## TASK INSTRUCTIONS:
The answer must be a single number: the count of lines in the records below that contain the word "newUser".

== Segment start ==

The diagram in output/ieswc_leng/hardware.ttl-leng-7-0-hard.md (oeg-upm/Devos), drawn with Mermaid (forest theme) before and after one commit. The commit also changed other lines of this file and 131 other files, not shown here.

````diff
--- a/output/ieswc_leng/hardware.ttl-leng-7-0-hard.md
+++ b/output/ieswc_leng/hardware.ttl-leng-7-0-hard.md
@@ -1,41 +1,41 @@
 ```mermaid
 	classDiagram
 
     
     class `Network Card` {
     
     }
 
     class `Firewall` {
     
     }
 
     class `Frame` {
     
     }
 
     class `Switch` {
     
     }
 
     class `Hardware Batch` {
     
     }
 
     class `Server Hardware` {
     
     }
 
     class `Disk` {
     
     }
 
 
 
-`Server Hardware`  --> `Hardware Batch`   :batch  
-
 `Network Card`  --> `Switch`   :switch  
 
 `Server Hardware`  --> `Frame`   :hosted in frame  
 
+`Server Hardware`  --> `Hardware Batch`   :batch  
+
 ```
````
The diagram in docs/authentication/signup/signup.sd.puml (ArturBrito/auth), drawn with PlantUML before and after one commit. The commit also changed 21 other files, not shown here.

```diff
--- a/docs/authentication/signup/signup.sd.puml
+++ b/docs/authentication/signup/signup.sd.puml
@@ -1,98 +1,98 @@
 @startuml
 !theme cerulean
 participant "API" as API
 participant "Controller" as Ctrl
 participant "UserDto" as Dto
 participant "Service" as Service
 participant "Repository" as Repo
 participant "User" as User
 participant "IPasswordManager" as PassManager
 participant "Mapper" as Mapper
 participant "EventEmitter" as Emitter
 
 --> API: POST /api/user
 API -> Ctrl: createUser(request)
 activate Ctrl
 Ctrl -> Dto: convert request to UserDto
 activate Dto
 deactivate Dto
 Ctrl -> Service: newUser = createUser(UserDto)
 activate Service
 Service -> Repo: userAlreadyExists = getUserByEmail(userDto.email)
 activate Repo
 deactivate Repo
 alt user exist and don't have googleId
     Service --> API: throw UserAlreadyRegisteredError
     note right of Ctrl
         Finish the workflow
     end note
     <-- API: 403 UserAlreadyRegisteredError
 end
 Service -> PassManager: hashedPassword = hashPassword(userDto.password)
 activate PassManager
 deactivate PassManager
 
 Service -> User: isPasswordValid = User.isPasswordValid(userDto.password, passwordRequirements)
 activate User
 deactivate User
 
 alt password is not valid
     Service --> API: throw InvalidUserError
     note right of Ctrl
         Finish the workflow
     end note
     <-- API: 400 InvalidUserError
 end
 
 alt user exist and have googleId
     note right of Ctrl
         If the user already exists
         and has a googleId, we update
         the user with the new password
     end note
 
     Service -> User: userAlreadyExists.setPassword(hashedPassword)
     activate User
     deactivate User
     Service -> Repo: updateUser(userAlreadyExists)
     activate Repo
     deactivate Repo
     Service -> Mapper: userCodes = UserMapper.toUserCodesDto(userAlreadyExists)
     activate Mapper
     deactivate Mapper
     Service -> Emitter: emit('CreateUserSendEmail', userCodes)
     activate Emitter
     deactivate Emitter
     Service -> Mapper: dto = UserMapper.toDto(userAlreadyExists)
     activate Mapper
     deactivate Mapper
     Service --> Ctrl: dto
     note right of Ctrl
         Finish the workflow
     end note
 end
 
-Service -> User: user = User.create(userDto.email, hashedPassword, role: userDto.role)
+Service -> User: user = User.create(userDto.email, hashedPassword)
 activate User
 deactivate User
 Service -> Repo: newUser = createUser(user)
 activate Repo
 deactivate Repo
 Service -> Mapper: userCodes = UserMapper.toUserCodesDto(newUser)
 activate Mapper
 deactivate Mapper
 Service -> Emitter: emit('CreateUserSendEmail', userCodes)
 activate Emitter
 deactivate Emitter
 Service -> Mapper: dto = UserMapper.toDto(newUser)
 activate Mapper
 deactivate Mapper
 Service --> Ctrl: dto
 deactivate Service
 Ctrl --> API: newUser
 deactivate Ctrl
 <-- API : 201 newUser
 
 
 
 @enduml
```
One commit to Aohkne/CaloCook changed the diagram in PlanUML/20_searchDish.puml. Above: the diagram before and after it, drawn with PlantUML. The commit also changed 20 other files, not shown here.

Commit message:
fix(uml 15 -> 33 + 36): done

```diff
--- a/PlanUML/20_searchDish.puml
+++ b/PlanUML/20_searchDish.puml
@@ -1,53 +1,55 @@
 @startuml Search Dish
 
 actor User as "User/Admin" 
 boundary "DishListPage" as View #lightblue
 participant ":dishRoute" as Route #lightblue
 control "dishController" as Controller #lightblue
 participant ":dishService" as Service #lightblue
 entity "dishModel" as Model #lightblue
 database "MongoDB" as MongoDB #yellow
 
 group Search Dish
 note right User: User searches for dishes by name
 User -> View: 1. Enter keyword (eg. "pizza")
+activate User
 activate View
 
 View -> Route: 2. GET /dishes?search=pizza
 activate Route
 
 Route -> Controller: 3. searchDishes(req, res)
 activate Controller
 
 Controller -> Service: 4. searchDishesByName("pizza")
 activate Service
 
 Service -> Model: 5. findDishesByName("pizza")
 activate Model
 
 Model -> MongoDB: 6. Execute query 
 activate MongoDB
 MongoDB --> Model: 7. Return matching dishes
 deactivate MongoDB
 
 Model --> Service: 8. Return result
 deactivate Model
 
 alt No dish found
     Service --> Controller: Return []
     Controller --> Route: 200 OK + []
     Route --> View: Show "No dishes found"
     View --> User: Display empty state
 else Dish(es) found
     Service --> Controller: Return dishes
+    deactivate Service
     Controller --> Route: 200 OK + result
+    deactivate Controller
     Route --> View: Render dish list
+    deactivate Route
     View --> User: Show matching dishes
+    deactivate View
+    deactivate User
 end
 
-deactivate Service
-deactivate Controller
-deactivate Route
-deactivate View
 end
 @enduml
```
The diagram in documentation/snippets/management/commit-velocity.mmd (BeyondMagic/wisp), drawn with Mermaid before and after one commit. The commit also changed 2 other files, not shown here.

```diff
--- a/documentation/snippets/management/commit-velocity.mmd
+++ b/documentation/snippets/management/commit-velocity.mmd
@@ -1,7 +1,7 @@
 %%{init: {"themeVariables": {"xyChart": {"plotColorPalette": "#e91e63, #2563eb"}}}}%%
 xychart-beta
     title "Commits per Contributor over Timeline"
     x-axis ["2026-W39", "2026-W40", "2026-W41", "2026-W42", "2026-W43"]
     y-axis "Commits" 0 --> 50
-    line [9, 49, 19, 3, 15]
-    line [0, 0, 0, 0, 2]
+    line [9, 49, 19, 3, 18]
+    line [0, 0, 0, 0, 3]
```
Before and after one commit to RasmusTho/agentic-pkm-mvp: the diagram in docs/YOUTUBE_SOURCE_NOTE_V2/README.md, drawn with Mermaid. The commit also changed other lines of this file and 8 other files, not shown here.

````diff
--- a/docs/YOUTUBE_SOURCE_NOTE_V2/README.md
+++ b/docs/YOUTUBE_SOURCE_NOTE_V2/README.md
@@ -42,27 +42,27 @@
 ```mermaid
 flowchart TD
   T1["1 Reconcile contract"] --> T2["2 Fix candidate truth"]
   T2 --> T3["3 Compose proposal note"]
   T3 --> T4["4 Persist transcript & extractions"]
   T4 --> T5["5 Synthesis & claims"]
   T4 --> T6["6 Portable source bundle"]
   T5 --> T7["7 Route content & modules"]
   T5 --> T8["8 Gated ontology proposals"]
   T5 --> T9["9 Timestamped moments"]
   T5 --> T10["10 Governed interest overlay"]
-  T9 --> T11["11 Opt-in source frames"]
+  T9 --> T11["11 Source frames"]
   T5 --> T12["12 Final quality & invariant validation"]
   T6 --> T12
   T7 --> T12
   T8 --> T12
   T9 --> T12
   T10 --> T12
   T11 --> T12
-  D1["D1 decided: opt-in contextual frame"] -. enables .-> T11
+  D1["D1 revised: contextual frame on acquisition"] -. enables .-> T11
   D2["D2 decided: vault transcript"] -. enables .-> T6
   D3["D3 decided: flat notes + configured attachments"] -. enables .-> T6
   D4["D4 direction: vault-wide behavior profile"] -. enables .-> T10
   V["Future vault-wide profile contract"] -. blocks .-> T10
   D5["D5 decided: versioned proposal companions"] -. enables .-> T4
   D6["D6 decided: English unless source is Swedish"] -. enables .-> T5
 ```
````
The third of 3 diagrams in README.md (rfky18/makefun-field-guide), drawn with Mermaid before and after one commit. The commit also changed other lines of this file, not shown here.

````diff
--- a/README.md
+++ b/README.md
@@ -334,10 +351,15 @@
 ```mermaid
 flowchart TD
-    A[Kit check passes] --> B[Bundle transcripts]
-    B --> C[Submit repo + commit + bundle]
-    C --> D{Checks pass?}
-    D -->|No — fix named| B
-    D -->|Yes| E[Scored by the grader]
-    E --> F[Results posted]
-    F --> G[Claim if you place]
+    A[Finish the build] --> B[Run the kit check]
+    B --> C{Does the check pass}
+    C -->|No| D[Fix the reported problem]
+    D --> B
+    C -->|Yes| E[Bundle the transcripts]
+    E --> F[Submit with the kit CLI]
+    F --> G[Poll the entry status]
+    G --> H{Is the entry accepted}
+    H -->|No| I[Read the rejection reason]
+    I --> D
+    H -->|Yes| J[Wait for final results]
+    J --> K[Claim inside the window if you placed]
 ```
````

== Segment end ==

## EXPECTED OUTPUT:
6